I first met Dr. Elinor Ostrom when she came to The University of British Columbia as a Visiting Professor and stayed at Green College. While at the time, none of my PhD research really had anything to do with neoinstitutionalism or rational choice theory per se, I knew of her work and read much of her scholarly production because I wrote PhD comprehensive exams in Political Science and Comparative Public Policy. She was invited to speak at the Institute for Resources, Environment and Sustainability (where I did my PhD) and also gave a few other public lectures, several of them at Green College (where I lived as a graduate student). Dr. Ostrom brought along on her trip her husband, Dr. Vincent Ostrom. After giving a brown-bag lecture, I walked them back to Green College and they graciously offered to buy me lunch.
We spent the next 3 hours discussing neoinstitutionalism, rational choice theory, and which Mexican scholars were doing common pool resource theory (CPR). Elinor (or Lin as most people called her) wanted to connect me with a fantastic Mexican scholar who went to become a very close friend of mine, Dr. Leticia Merino-Perez from the Social Research Institute at UNAM. Lin and Leti had done collaborative work on Mexican forest resources management.
Lin and Vincent were incredibly generous with their time during their visit, we spent breakfasts, lunches and dinners at Green College chatting and they were very sweet to me, teaching me about ways of looking at governing natural resources using robust institutions and I can confidently say that they were the reason, and in particular Lin Ostrom, that much of my scholarly work now uses neoinstitutional theory. I feel this loss as a very personal one as I did have a personal albeit brief connection to the Ostroms, but I can’t help but also share in the collective grief of everybody who knew Lin Ostrom. Her work demonstrated that ordinary folks can and often do build robust norms and rules (institutions) to govern resources in a sustainable manner. I became fascinated by the study of institutions when I met Lin Ostrom, and I hope to carry the torch in the future with my own scholarly work.
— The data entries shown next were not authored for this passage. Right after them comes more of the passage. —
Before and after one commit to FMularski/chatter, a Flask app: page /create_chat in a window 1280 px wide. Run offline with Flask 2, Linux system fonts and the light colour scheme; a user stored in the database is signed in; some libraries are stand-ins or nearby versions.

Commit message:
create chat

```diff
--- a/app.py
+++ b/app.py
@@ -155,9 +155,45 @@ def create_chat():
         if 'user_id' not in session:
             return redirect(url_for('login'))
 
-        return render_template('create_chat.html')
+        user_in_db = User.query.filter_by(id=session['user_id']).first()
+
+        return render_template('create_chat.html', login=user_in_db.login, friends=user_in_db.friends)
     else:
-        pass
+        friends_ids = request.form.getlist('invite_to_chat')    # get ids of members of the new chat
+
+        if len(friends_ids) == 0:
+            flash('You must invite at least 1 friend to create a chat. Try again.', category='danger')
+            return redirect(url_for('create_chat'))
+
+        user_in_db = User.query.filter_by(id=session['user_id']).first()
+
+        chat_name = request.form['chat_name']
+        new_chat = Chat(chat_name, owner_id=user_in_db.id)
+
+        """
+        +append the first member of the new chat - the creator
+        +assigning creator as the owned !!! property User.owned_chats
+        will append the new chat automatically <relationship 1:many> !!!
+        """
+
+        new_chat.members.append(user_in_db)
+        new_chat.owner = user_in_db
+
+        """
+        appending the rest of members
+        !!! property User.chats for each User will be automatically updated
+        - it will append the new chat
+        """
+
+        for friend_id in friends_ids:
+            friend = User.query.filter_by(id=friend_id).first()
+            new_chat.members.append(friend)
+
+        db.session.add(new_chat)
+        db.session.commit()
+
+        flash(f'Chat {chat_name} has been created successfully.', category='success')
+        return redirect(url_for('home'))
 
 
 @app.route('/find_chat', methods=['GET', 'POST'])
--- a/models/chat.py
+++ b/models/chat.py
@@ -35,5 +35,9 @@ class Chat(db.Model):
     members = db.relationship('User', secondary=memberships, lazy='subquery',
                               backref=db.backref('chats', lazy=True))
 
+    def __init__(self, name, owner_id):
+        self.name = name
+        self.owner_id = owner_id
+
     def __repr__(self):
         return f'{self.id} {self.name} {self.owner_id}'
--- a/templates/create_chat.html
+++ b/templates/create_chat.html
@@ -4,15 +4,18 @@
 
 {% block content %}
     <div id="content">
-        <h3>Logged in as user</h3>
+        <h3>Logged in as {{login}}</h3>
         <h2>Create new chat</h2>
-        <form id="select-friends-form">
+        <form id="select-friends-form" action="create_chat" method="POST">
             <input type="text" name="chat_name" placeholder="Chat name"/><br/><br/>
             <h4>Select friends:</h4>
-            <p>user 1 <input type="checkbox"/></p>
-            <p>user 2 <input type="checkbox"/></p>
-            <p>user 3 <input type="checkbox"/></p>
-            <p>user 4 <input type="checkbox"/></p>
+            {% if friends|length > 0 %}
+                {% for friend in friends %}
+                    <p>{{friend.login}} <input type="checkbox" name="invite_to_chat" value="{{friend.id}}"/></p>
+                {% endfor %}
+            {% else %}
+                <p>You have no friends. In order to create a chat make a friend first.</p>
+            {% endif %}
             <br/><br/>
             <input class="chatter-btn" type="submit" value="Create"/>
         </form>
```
Rest in peace, Lin. You made your mark in the world, much more beyond the Nobel Prize. And thank you for your teachings.